* **Exercise description**
If a line in the records below contains the word "active", return that line.

* **Supplied material**
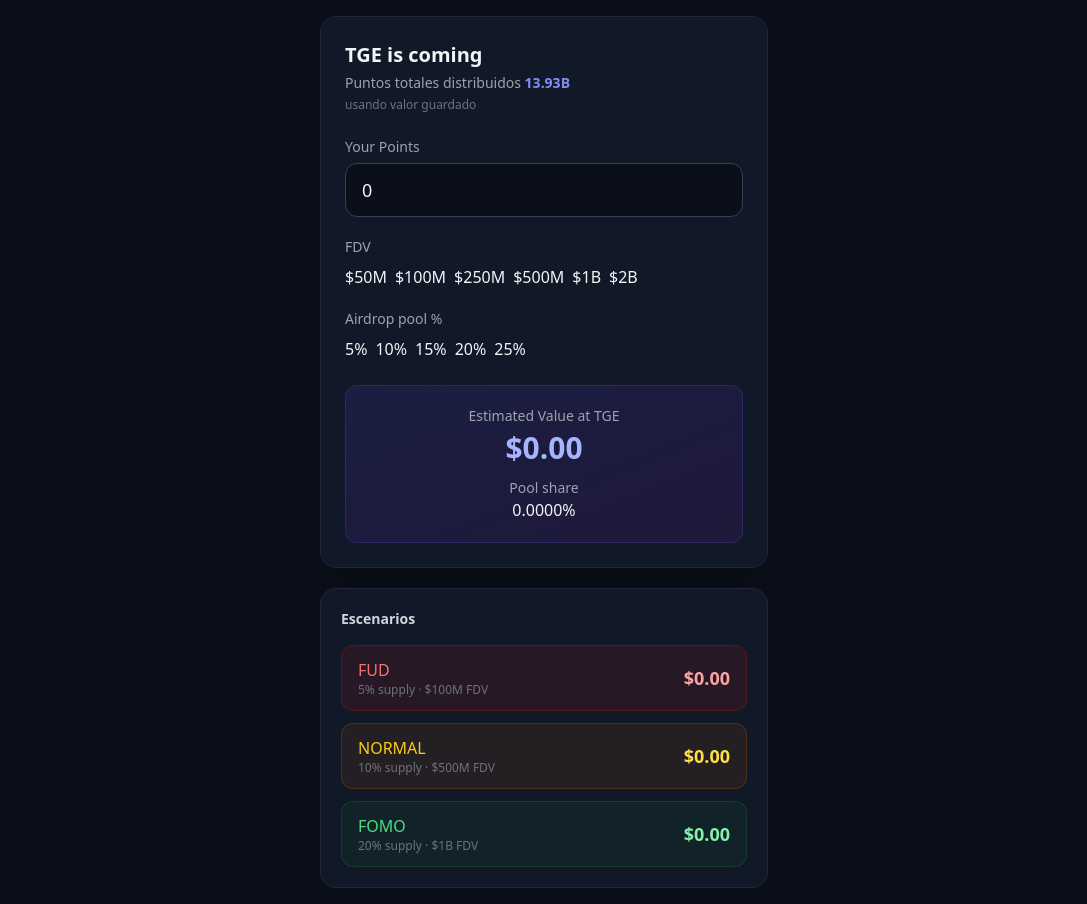
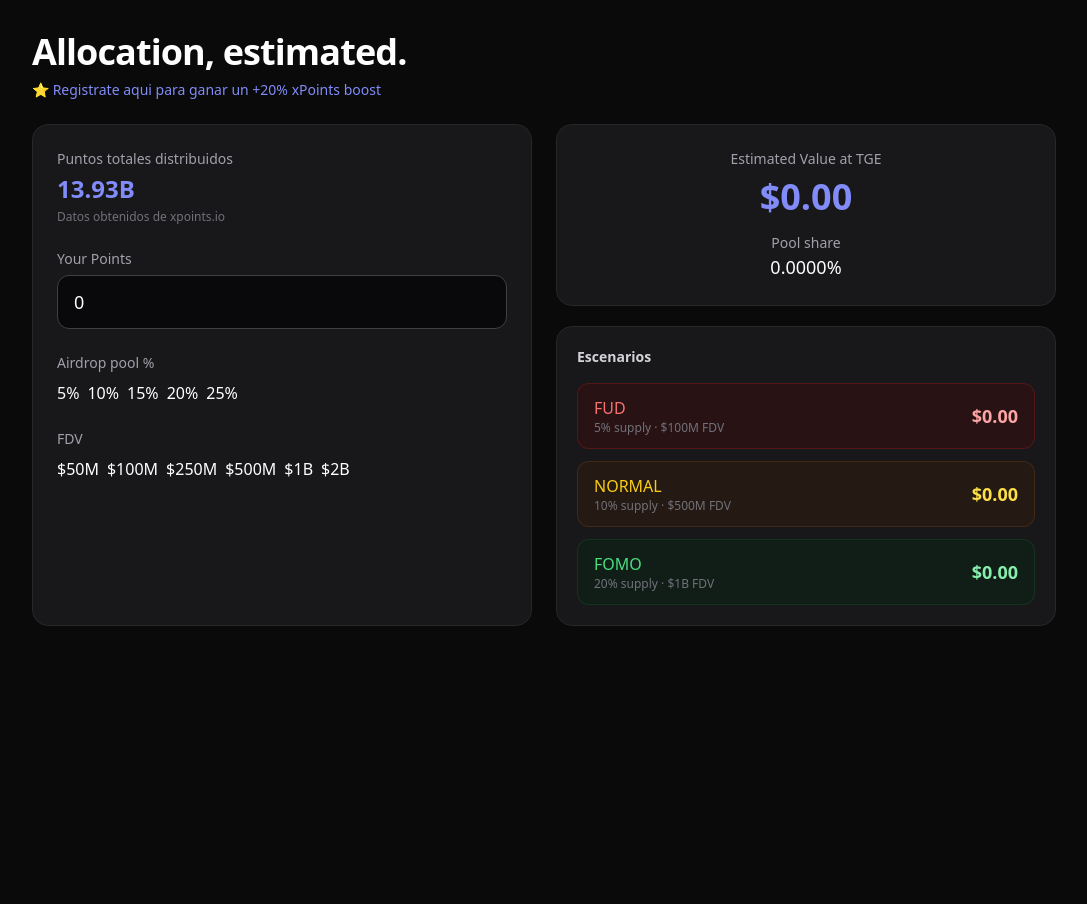
Before and after one commit to dragoncrip/xStock-Calculadora, a website: page index.html in a window 1280 px wide. Shown: the whole page, without its empty margins (96-1183 px from the left). After the commit the page ends 800 px from the top, so only its background shows below. Drawn offline with nearby package versions, Linux system fonts and the light colour scheme; no server answers.

Commit message:
Update index.html

```diff
--- a/index.html
+++ b/index.html
@@ -3,45 +3,68 @@
 <head>
   <meta charset="UTF-8" />
   <meta name="viewport" content="width=device-width, initial-scale=1.0" />
-  <title>Airdrop Calculator</title>
+  <title>Allocation Estimator</title>
   <script src="https://cdn.tailwindcss.com"></script>
   <style>
-    body { background: #0b0f19; }
+    body { background: #0a0a0a; }
     .btn-preset {
-      @apply px-3 py-1.5 rounded-lg text-sm font-medium border border-gray-700 bg-gray-800 hover:bg-gray-700 transition cursor-pointer;
+      @apply px-3 py-1.5 rounded-lg text-sm font-medium border border-zinc-700 bg-zinc-900 hover:bg-zinc-800 transition cursor-pointer text-white;
     }
     .btn-preset.active {
       @apply bg-indigo-600 border-indigo-500 text-white;
     }
   </style>
 </head>
-<body class="text-gray-100 min-h-screen flex items-center justify-center p-4">
-  <div class="w-full max-w-md space-y-5">
+<body class="text-white min-h-screen p-4 md:p-8">
+  <div class="max-w-5xl mx-auto">
 
-    <!-- Card principal -->
-    <div class="bg-[#111827] border border-gray-800 rounded-2xl p-6 shadow-2xl">
-
-      <!-- Header -->
+    <!-- Título principal -->
     <div class="mb-6">
-        <h1 class="text-xl font-bold">TGE is coming</h1>
-        <p class="text-sm text-gray-400 mt-1">
-          Puntos totales distribuidos
-          <span id="totalPointsLabel" class="text-indigo-400 font-semibold">13.93B</span>
+      <h1 class="text-3xl md:text-4xl font-bold tracking-tight">Allocation, estimated.</h1>
+      <p class="text-zinc-400 mt-2 text-sm">
+        ⭐ <a href="https://defi.xstocks.fi/points" target="_blank" class="text-indigo-400 hover:underline">
+          Registrate aqui para ganar un +20% xPoints boost
+        </a>
       </p>
-        <p id="lastUpdate" class="text-xs text-gray-500 mt-1"></p>
     </div>
 
-      <!-- Tus puntos -->
-      <div class="mb-5">
-        <label class="block text-sm text-gray-400 mb-1.5">Your Points</label>
+    <!-- Layout de 2 columnas -->
+    <div class="grid grid-cols-1 md:grid-cols-2 gap-6">
+
+      <!-- ==================== COLUMNA IZQUIERDA ==================== -->
+      <div class="bg-zinc-900 border border-zinc-800 rounded-2xl p-6 space-y-6">
+
+        <!-- Puntos totales -->
+        <div>
+          <p class="text-sm text-zinc-400">Puntos totales distribuidos</p>
+          <p id="totalPointsLabel" class="text-2xl font-bold text-indigo-400 mt-1">13.93B</p>
+          <p id="lastUpdate" class="text-xs text-zinc-500 mt-1">Datos obtenidos de xpoints.io</p>
+        </div>
+
+        <!-- Your Points -->
+        <div>
+          <label class="block text-sm text-zinc-400 mb-1.5">Your Points</label>
           <input id="myPoints" type="number" value="0"
-               class="w-full bg-[#0b0f19] border border-gray-700 rounded-xl px-4 py-3 text-lg focus:outline-none focus:ring-2 focus:ring-indigo-500"
+                 class="w-full bg-zinc-950 border border-zinc-700 rounded-xl px-4 py-3 text-lg focus:outline-none focus:ring-2 focus:ring-indigo-500"
                  oninput="calcular()" placeholder="0">
         </div>
 
+        <!-- Airdrop pool % (arriba de FDV) -->
+        <div>
+          <label class="block text-sm text-zinc-400 mb-2">Airdrop pool %</label>
+          <div class="flex flex-wrap gap-2">
+            <button class="btn-preset" onclick="setPercent(5)">5%</button>
+            <button class="btn-preset active" onclick="setPercent(10)">10%</button>
+            <button class="btn-preset" onclick="setPercent(15)">15%</button>
+            <button class="btn-preset" onclick="setPercent(20)">20%</button>
+            <button class="btn-preset" onclick="setPercent(25)">25%</button>
+          </div>
+          <input id="percent" type="hidden" value="10">
+        </div>
+
         <!-- FDV -->
-      <div class="mb-5">
-        <label class="block text-sm text-gray-400 mb-2">FDV</label>
+        <div>
+          <label class="block text-sm text-zinc-400 mb-2">FDV</label>
           <div class="flex flex-wrap gap-2">
             <button class="btn-preset" onclick="setFDV(50)">$50M</button>
             <button class="btn-preset" onclick="setFDV(100)">$100M</button>
@@ -52,63 +75,55 @@
           </div>
           <input id="fdv" type="hidden" value="500">
         </div>
-
-      <!-- Airdrop pool % -->
-      <div class="mb-6">
-        <label class="block text-sm text-gray-400 mb-2">Airdrop pool %</label>
-        <div class="flex flex-wrap gap-2">
-          <button class="btn-preset" onclick="setPercent(5)">5%</button>
-          <button class="btn-preset active" onclick="setPercent(10)">10%</button>
-          <button class="btn-preset" onclick="setPercent(15)">15%</button>
-          <button class="btn-preset" onclick="setPercent(20)">20%</button>
-          <button class="btn-preset" onclick="setPercent(25)">25%</button>
-        </div>
-        <input id="percent" type="hidden" value="10">
       </div>
 
+      <!-- ==================== COLUMNA DERECHA ==================== -->
+      <div class="space-y-5">
+
         <!-- Resultado principal -->
-      <div class="bg-gradient-to-br from-indigo-900/30 to-purple-900/20 border border-indigo-500/20 rounded-xl p-5 text-center">
-        <p class="text-sm text-gray-400">Estimated Value at TGE</p>
-        <p id="valor" class="text-3xl font-bold text-indigo-300 mt-1">$0.00</p>
-        <p class="text-sm text-gray-400 mt-3">Pool share</p>
-        <p id="share" class="font-medium">0.0000%</p>
-      </div>
+        <div class="bg-zinc-900 border border-zinc-800 rounded-2xl p-6 text-center">
+          <p class="text-sm text-zinc-400">Estimated Value at TGE</p>
+          <p id="valor" class="text-4xl font-bold text-indigo-400 mt-2">$0.00</p>
+          <p class="text-sm text-zinc-400 mt-4">Pool share</p>
+          <p id="share" class="text-lg font-medium">0.0000%</p>
         </div>
 
-    <!-- 3 Escenarios fijos -->
-    <div class="bg-[#111827] border border-gray-800 rounded-2xl p-5">
-      <h3 class="text-sm font-semibold text-gray-300 mb-4">Escenarios</h3>
+        <!-- 3 Escenarios -->
+        <div class="bg-zinc-900 border border-zinc-800 rounded-2xl p-5">
+          <h3 class="text-sm font-semibold text-zinc-300 mb-4">Escenarios</h3>
 
           <div class="space-y-3">
             <!-- FUD -->
-        <div class="flex justify-between items-center bg-red-900/20 border border-red-800/40 rounded-xl px-4 py-3">
+            <div class="flex justify-between items-center bg-red-950/40 border border-red-900/50 rounded-xl px-4 py-3">
               <div>
                 <p class="font-medium text-red-400">FUD</p>
-            <p class="text-xs text-gray-500">5% supply · $100M FDV</p>
+                <p class="text-xs text-zinc-500">5% supply · $100M FDV</p>
               </div>
               <p id="fudValue" class="text-lg font-bold text-red-300">$0</p>
             </div>
 
             <!-- NORMAL -->
-        <div class="flex justify-between items-center bg-yellow-900/20 border border-yellow-800/40 rounded-xl px-4 py-3">
+            <div class="flex justify-between items-center bg-yellow-950/30 border border-yellow-900/40 rounded-xl px-4 py-3">
               <div>
                 <p class="font-medium text-yellow-400">NORMAL</p>
-            <p class="text-xs text-gray-500">10% supply · $500M FDV</p>
+                <p class="text-xs text-zinc-500">10% supply · $500M FDV</p>
               </div>
               <p id="normalValue" class="text-lg font-bold text-yellow-300">$0</p>
             </div>
 
             <!-- FOMO -->
-        <div class="flex justify-between items-center bg-green-900/20 border border-green-800/40 rounded-xl px-4 py-3">
+            <div class="flex justify-between items-center bg-green-950/30 border border-green-900/40 rounded-xl px-4 py-3">
               <div>
                 <p class="font-medium text-green-400">FOMO</p>
-            <p class="text-xs text-gray-500">20% supply · $1B FDV</p>
+                <p class="text-xs text-zinc-500">20% supply · $1B FDV</p>
               </div>
               <p id="fomoValue" class="text-lg font-bold text-green-300">$0</p>
             </div>
           </div>
         </div>
 
+      </div>
+    </div>
   </div>
 
   <script>
@@ -161,24 +176,19 @@
       const myTokens = share * airdropTokens;
       const myValue = myTokens * tokenPrice;
 
-      // Resultado principal
       document.getElementById('valor').textContent = formatMoney(myValue);
       document.getElementById('share').textContent = (share * 100).toFixed(4) + '%';
 
-      // Escenarios fijos
       document.getElementById('fudValue').textContent = formatMoney(calcularEscenario(5, 100));
       document.getElementById('normalValue').textContent = formatMoney(calcularEscenario(10, 500));
       document.getElementById('fomoValue').textContent = formatMoney(calcularEscenario(20, 1000));
     }
 
-    // Actualización automática de puntos totales
     async function actualizarPuntos() {
       const label = document.getElementById('totalPointsLabel');
       const lastUpdate = document.getElementById('lastUpdate');
 
       try {
-        lastUpdate.textContent = "actualizando...";
-
         const response = await fetch('https://api.allorigins.win/raw?url=' + encodeURIComponent('https://xpoints.io/'));
         const html = await response.text();
 
@@ -192,19 +202,14 @@
           } else {
             label.textContent = (totalPointsRaw / 1_000_000).toFixed(1) + 'M';
           }
-
-          const ahora = new Date().toLocaleTimeString('es-ES', { hour: '2-digit', minute: '2-digit' });
-          lastUpdate.textContent = `Actualizado ${ahora}`;
+          lastUpdate.textContent = "Datos obtenidos de xpoints.io";
           calcular();
-        } else {
-          lastUpdate.textContent = "usando valor guardado";
         }
       } catch (e) {
-        lastUpdate.textContent = "usando valor guardado";
+        lastUpdate.textContent = "Datos obtenidos de xpoints.io";
       }
     }
 
-    // Iniciar
     actualizarPuntos();
     setInterval(actualizarPuntos, 60 * 60 * 1000);
     calcular();
```
Lines whose indentation alone changed are shown as unchanged.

* **Response area**
     .btn-preset.active {
+            <button class="btn-preset active" onclick="setPercent(10)">10%</button>
-          <button class="btn-preset active" onclick="setPercent(10)">10%</button>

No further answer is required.